He calls on modern education to increase curriculum on inner-values and moral principles. We human beings as social animals, no matter how powerful one individual, without the rest of community one individual cannot survive. Emotionally we need a certain set of emotions that bring us together: love, affection and sense of community. We are social animals but deep inside we have a very self-centered attitude: just me, me me. But biologically we have an inherent sense of community. We can teach people a simple concept of how important the rest of the community is to our survival. He tells us that others are the basis of our future. “Take care more seriously about the well being of others. We need friends, friendship: friendship entirely based on trust, trust based on taking care of others well being. Then trust comes. Too much self-centered attitude will not bring friendship. We are social animals and part of humanity, we have to pay more attention to inner values. We must include more information and training in the education field.” The lesson: teach love, compassion, tolerance and forgiveness.  
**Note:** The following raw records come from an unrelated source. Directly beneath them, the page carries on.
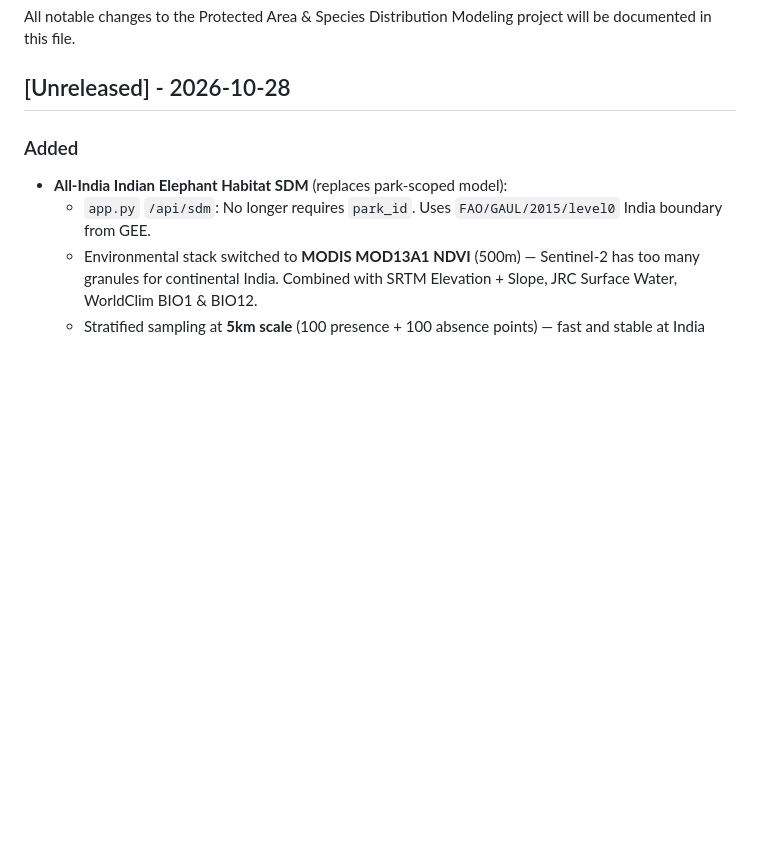
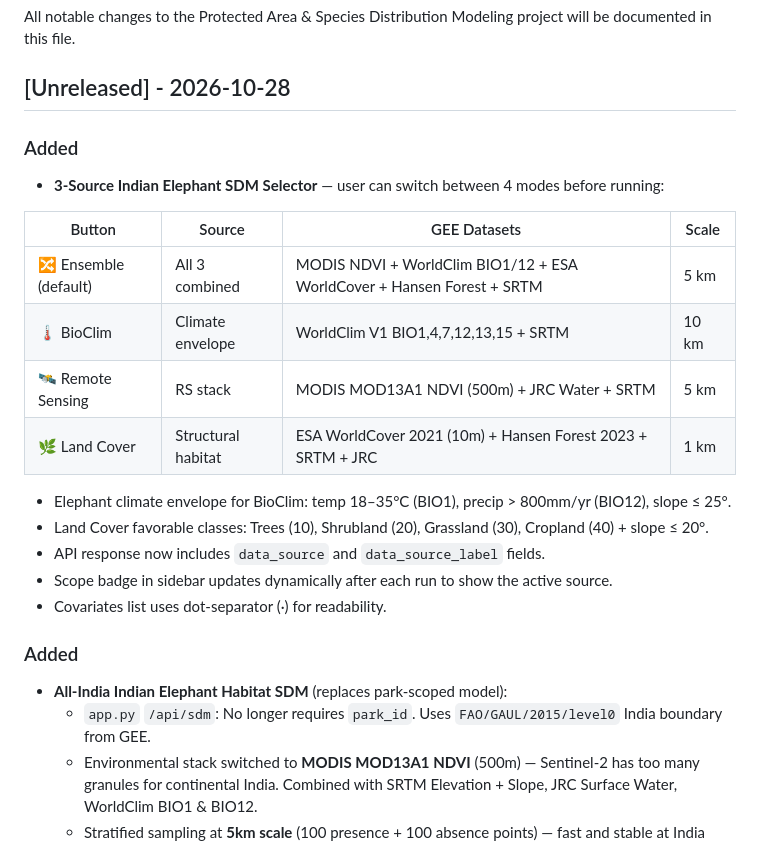
Before and after one commit to woeter69/national-park-and-state, a Markdown page: CHANGELOG.md, the part around the change. GitHub-like rendering; blank space fills up the shorter version.

Commit message:
docs: CHANGELOG — 3-source SDM selector

```diff
--- a/CHANGELOG.md
+++ b/CHANGELOG.md
@@ -3,6 +3,22 @@
 All notable changes to the Protected Area & Species Distribution Modeling project will be documented in this file.
 
 ## [Unreleased] - 2026-10-28
+
+### Added
+- **3-Source Indian Elephant SDM Selector** — user can switch between 4 modes before running:
+
+| Button | Source | GEE Datasets | Scale |
+|---|---|---|---|
+| 🔀 Ensemble (default) | All 3 combined | MODIS NDVI + WorldClim BIO1/12 + ESA WorldCover + Hansen Forest + SRTM | 5 km |
+| 🌡️ BioClim | Climate envelope | WorldClim V1 BIO1,4,7,12,13,15 + SRTM | 10 km |
+| 🛰️ Remote Sensing | RS stack | MODIS MOD13A1 NDVI (500m) + JRC Water + SRTM | 5 km |
+| 🌿 Land Cover | Structural habitat | ESA WorldCover 2021 (10m) + Hansen Forest 2023 + SRTM + JRC | 1 km |
+
+- Elephant climate envelope for BioClim: temp 18–35°C (BIO1), precip > 800mm/yr (BIO12), slope ≤ 25°.
+- Land Cover favorable classes: Trees (10), Shrubland (20), Grassland (30), Cropland (40) + slope ≤ 20°.
+- API response now includes `data_source` and `data_source_label` fields.
+- Scope badge in sidebar updates dynamically after each run to show the active source.
+- Covariates list uses dot-separator (·) for readability.
 
 ### Added
 - **All-India Indian Elephant Habitat SDM** (replaces park-scoped model):
```
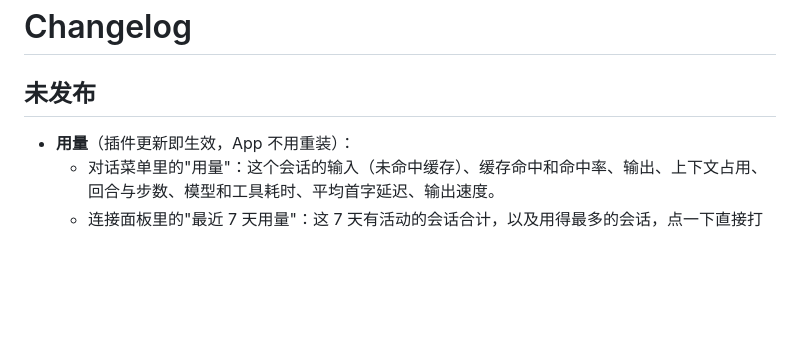
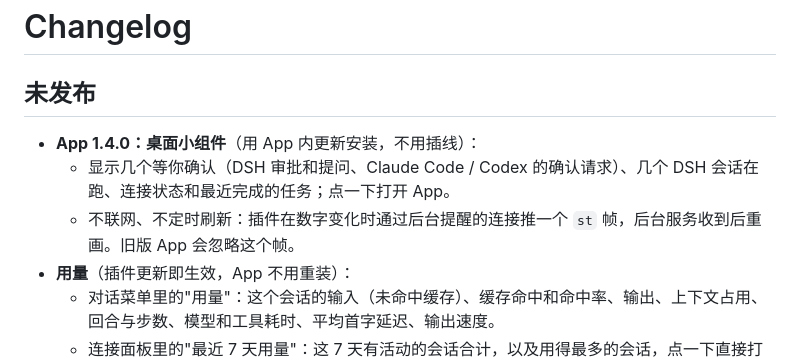
Before and after one commit to wg5759/dsh-pager, a Markdown page: CHANGELOG.md, the part around the change. Drawn GitHub-style; blank space fills up the shorter version.

```diff
--- a/CHANGELOG.md
+++ b/CHANGELOG.md
@@ -2,6 +2,9 @@
 
 ## 未发布
 
+- **App 1.4.0：桌面小组件**（用 App 内更新安装，不用插线）：
+  - 显示几个等你确认（DSH 审批和提问、Claude Code / Codex 的确认请求）、几个 DSH 会话在跑、连接状态和最近完成的任务；点一下打开 App。
+  - 不联网、不定时刷新：插件在数字变化时通过后台提醒的连接推一个 `st` 帧，后台服务收到后重画。旧版 App 会忽略这个帧。
 - **用量**（插件更新即生效，App 不用重装）：
   - 对话菜单里的"用量"：这个会话的输入（未命中缓存）、缓存命中和命中率、输出、上下文占用、回合与步数、模型和工具耗时、平均首字延迟、输出速度。
   - 连接面板里的"最近 7 天用量"：这 7 天有活动的会话合计，以及用得最多的会话，点一下直接打开。按会话累计：跨天的会话算全部。
```
Also changed, not shown: README.md (+1 -0 lines), docs/android.md (+13 -0 lines).
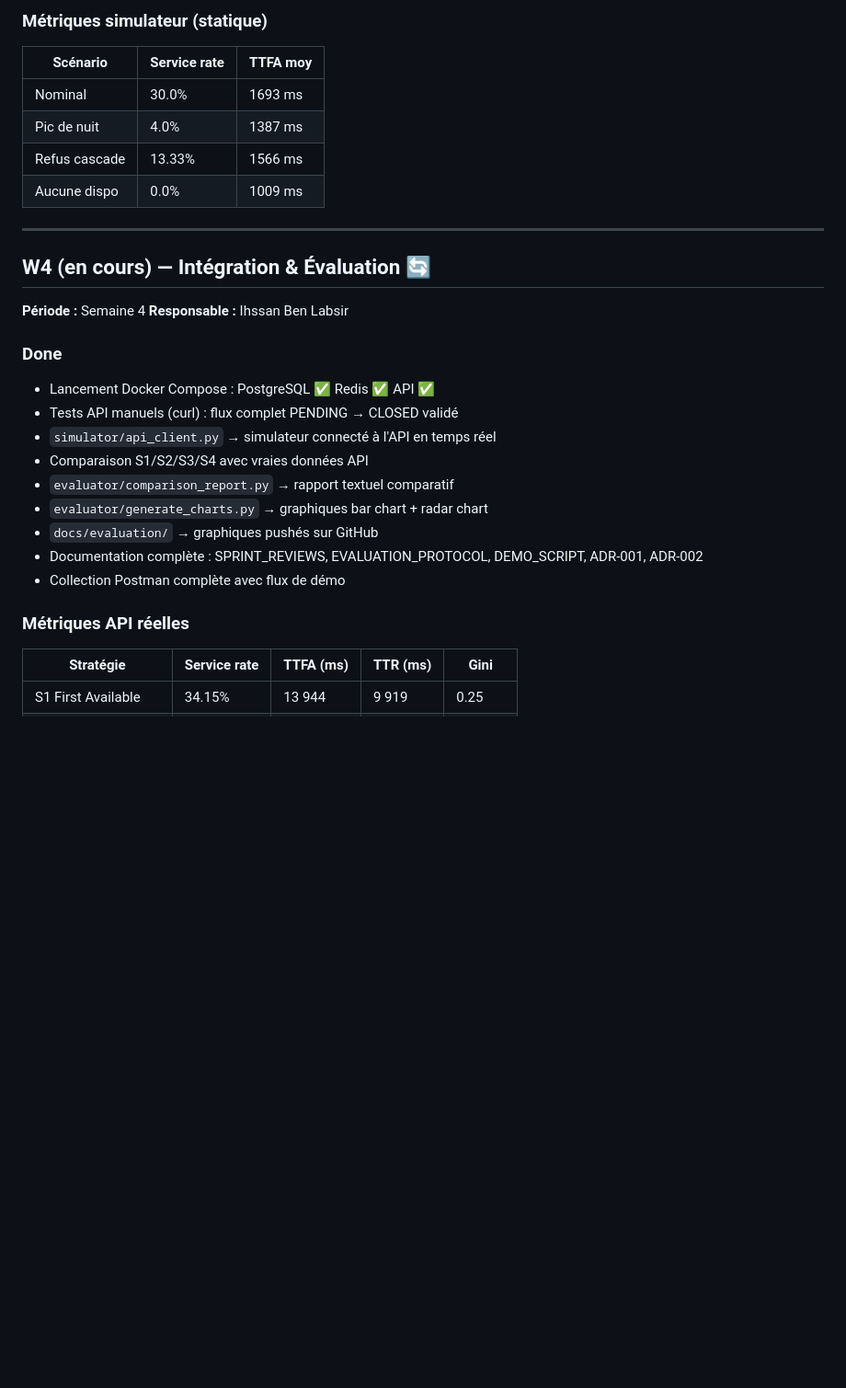
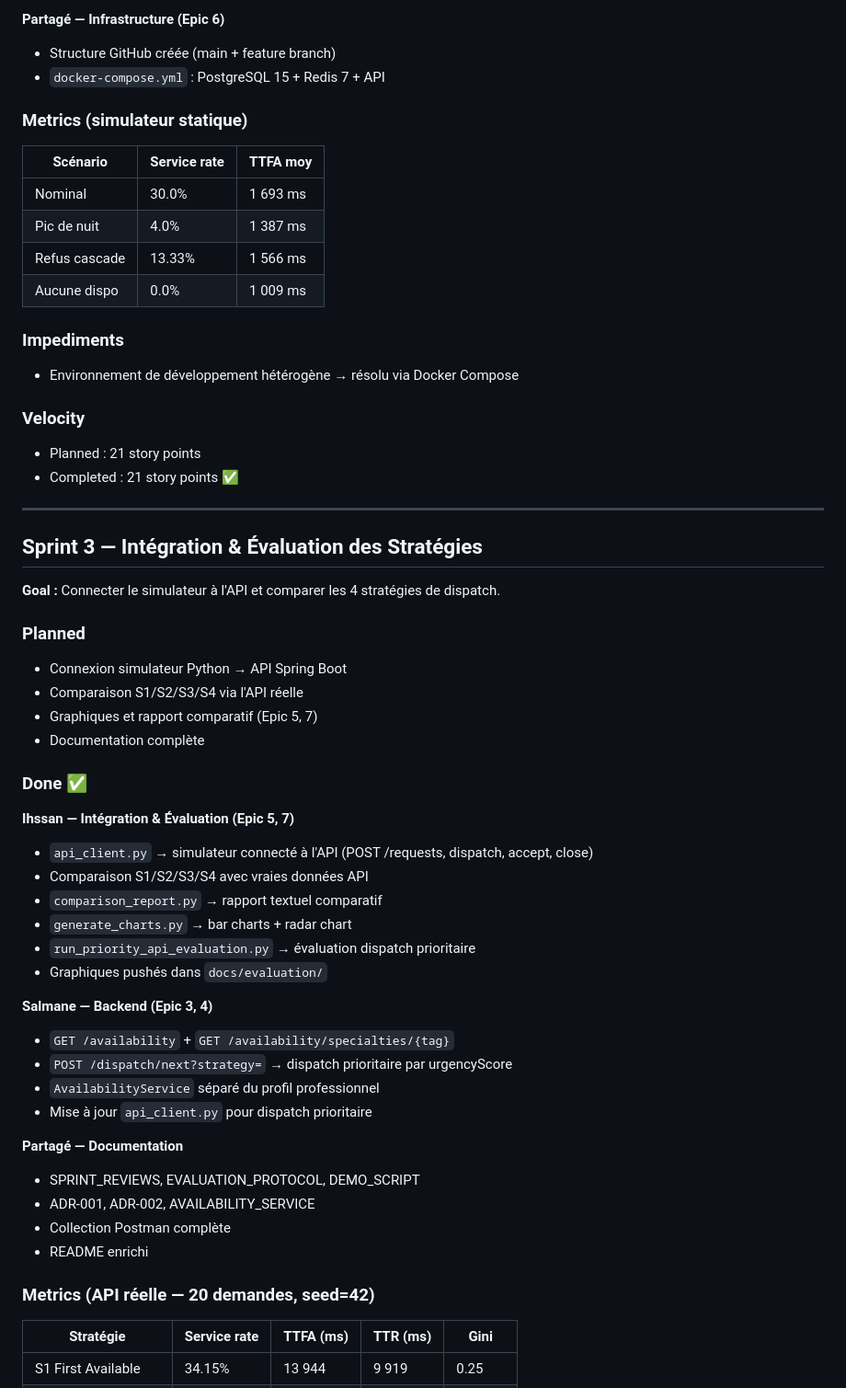
Before and after one commit to ihssan16/pulsaride-medicale-dispatch-engine, a Markdown page: docs/SPRINT_REVIEWS.md, the part around one of its changes. Shown at 92% size. Rendered like a GitHub page; blank space fills up the shorter version.

```diff
--- a/docs/SPRINT_REVIEWS.md
+++ b/docs/SPRINT_REVIEWS.md
@@ -55,31 +70,58 @@
 
-### Métriques simulateur (statique)
+**Partagé — Infrastructure (Epic 6)**
+- Structure GitHub créée (main + feature branch)
+- `docker-compose.yml` : PostgreSQL 15 + Redis 7 + API
+
+### Metrics (simulateur statique)
 | Scénario | Service rate | TTFA moy |
 |----------|-------------|----------|
-| Nominal | 30.0% | 1693 ms |
-| Pic de nuit | 4.0% | 1387 ms |
-| Refus cascade | 13.33% | 1566 ms |
-| Aucune dispo | 0.0% | 1009 ms |
+| Nominal | 30.0% | 1 693 ms |
+| Pic de nuit | 4.0% | 1 387 ms |
+| Refus cascade | 13.33% | 1 566 ms |
+| Aucune dispo | 0.0% | 1 009 ms |
+
+### Impediments
+- Environnement de développement hétérogène → résolu via Docker Compose
+
+### Velocity
+- Planned : 21 story points
+- Completed : 21 story points ✅
 
 ---
 
-## W4 (en cours) — Intégration & Évaluation 🔄
+## Sprint 3 — Intégration & Évaluation des Stratégies
 
-**Période :** Semaine 4
-**Responsable :** Ihssan Ben Labsir
+**Goal :** Connecter le simulateur à l'API et comparer les 4 stratégies de dispatch.
 
-### Done
-- Lancement Docker Compose : PostgreSQL ✅ Redis ✅ API ✅
-- Tests API manuels (curl) : flux complet PENDING → CLOSED validé
-- `simulator/api_client.py` → simulateur connecté à l'API en temps réel
+### Planned
+- Connexion simulateur Python → API Spring Boot
+- Comparaison S1/S2/S3/S4 via l'API réelle
+- Graphiques et rapport comparatif (Epic 5, 7)
+- Documentation complète
+
+### Done ✅
+
+**Ihssan — Intégration & Évaluation (Epic 5, 7)**
+- `api_client.py` → simulateur connecté à l'API (POST /requests, dispatch, accept, close)
 - Comparaison S1/S2/S3/S4 avec vraies données API
-- `evaluator/comparison_report.py` → rapport textuel comparatif
-- `evaluator/generate_charts.py` → graphiques bar chart + radar chart
-- `docs/evaluation/` → graphiques pushés sur GitHub
-- Documentation complète : SPRINT_REVIEWS, EVALUATION_PROTOCOL, DEMO_SCRIPT, ADR-001, ADR-002
-- Collection Postman complète avec flux de démo
+- `comparison_report.py` → rapport textuel comparatif
+- `generate_charts.py` → bar charts + radar chart
+- `run_priority_api_evaluation.py` → évaluation dispatch prioritaire
+- Graphiques pushés dans `docs/evaluation/`
 
-### Métriques API réelles
+**Salmane — Backend (Epic 3, 4)**
+- `GET /availability` + `GET /availability/specialties/{tag}`
+- `POST /dispatch/next?strategy=` → dispatch prioritaire par urgencyScore
+- `AvailabilityService` séparé du profil professionnel
+- Mise à jour `api_client.py` pour dispatch prioritaire
+
+**Partagé — Documentation**
+- SPRINT_REVIEWS, EVALUATION_PROTOCOL, DEMO_SCRIPT
+- ADR-001, ADR-002, AVAILABILITY_SERVICE
+- Collection Postman complète
+- README enrichi
+
+### Metrics (API réelle — 20 demandes, seed=42)
 | Stratégie | Service rate | TTFA (ms) | TTR (ms) | Gini |
 |-----------|-------------|-----------|----------|------|
 | S1 First Available | 34.15% | 13 944 | 9 919 | 0.25 |
```
Also changed, not shown: other parts of docs/SPRINT_REVIEWS.md (+103 -40 lines).
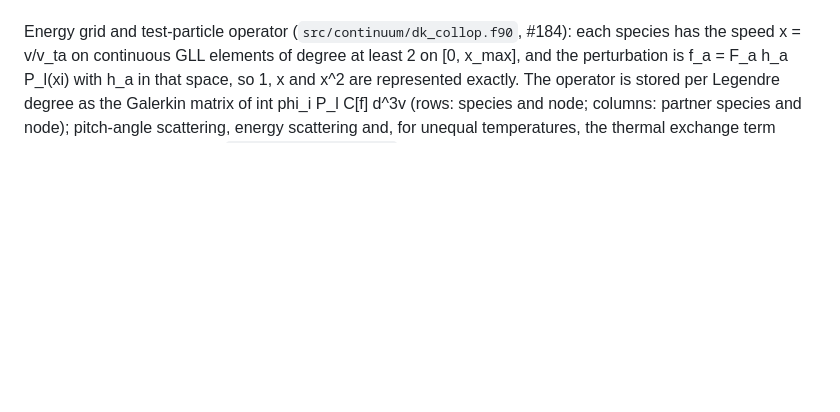
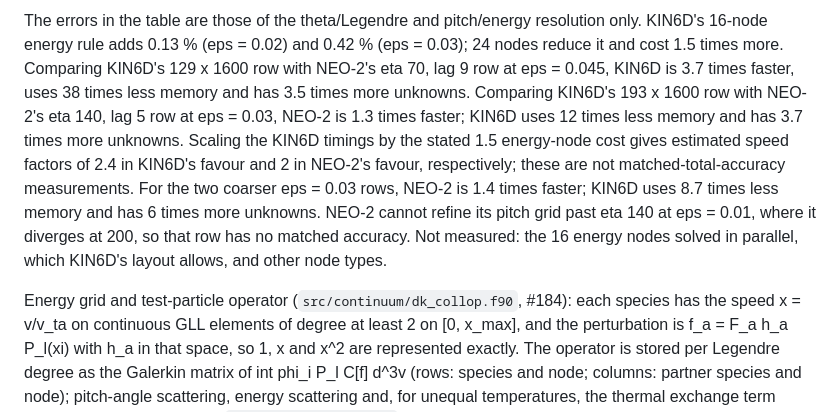
Before and after one commit to itpplasma/kin6d, a Markdown page: docs/drift-kinetics.md, the part around one of its changes. Drawn GitHub-style; blank space fills up the shorter version.

Commit message:
Record matched NEO-2-QL comparisons and their remaining limits

```diff
--- a/docs/drift-kinetics.md
+++ b/docs/drift-kinetics.md
@@ -366,3 +435,20 @@ resolution on this ladder.
+The errors in the table are those of the theta/Legendre and pitch/energy
+resolution only. KIN6D's 16-node energy rule adds 0.13 % (eps = 0.02) and
+0.42 % (eps = 0.03); 24 nodes reduce it and cost 1.5 times more. Comparing
+KIN6D's 129 x 1600 row with NEO-2's eta 70, lag 9 row at eps = 0.045,
+KIN6D is 3.7 times faster, uses 38 times less memory and has 3.5 times more
+unknowns. Comparing KIN6D's 193 x 1600 row with NEO-2's eta 140, lag 5 row
+at eps = 0.03, NEO-2 is 1.3 times faster; KIN6D uses 12 times less memory
+and has 3.7 times more unknowns. Scaling the KIN6D timings by the stated
+1.5 energy-node cost gives estimated speed factors of 2.4 in KIN6D's favour
+and 2 in NEO-2's favour, respectively; these are not matched-total-accuracy
+measurements. For the two coarser eps = 0.03 rows, NEO-2 is 1.4 times faster;
+KIN6D uses 8.7 times less memory and has 6 times more unknowns. NEO-2 cannot
+refine its pitch grid past
+eta 140 at eps = 0.01, where it diverges at 200, so that row has no matched
+accuracy. Not measured: the 16 energy nodes solved in parallel, which
+KIN6D's layout allows, and other node types.
+
 Energy grid and test-particle operator (`src/continuum/dk_collop.f90`, #184):
 each species has the speed x = v/v_ta on continuous GLL elements of degree
 at least 2 on [0, x_max], and the perturbation is f_a = F_a h_a P_l(xi) with
```
Also changed, not shown: other parts of docs/drift-kinetics.md (+69 -0 lines).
He then references his study of science, how constant anger and fear are eating our immune system. A greater concern for others’ well being brings inner strength, inner strength brings a calm mind, a calm mind is very important factor for a healthy body. He then teaches us that thinking about love, certainly useful, isn’t enough. Thinking about love is important, but implementing love, serving other people, helping other people: love translated into action is more effective for health. We need some sort of lesson about warm-heartedness as a value in the education field as a counterpoint to a generation steeped in material value. The lesson: love in action leads to improved well being.

He notes too much emphasis on the secondary level of our difference: color, religious faith, rich, poor—negate completely the oneness of the first level: the human level. If we do this—emphasize our oneness in humanity, the secondary level of difference won’t matter. We need constant effort through various professions to recognize at a global level for a peaceful, compassionate world. He calls on each of us as part of humanity to develop a sense of a responsibility to this lesson to carry it forward. “Each of you individually analyze, analyze, get more conviction, share with one friend, share with ten people and each of them will share with ten people and [on and on]…” He believes the changes on a global level will only come from the individual, the individual who listens and just tells one person. And he ends this stunning lesson with the simplest: Ok, what do you think?  He challenges us to either take his lessons with us or actually take action with them. The Lesson: Commit, commit to compassion.

Our teacher chuckles to himself as he takes a seat, dons a “shade” hat in his usual University custom, and Cokie begins with a tough question on China’s new willingness to engage in a dialogue with the Dalai Lama. He claims they are shortsighted, too much emotion: Out of their weakness they are shy to admit their failure. Silly! Admit mistake! Then change!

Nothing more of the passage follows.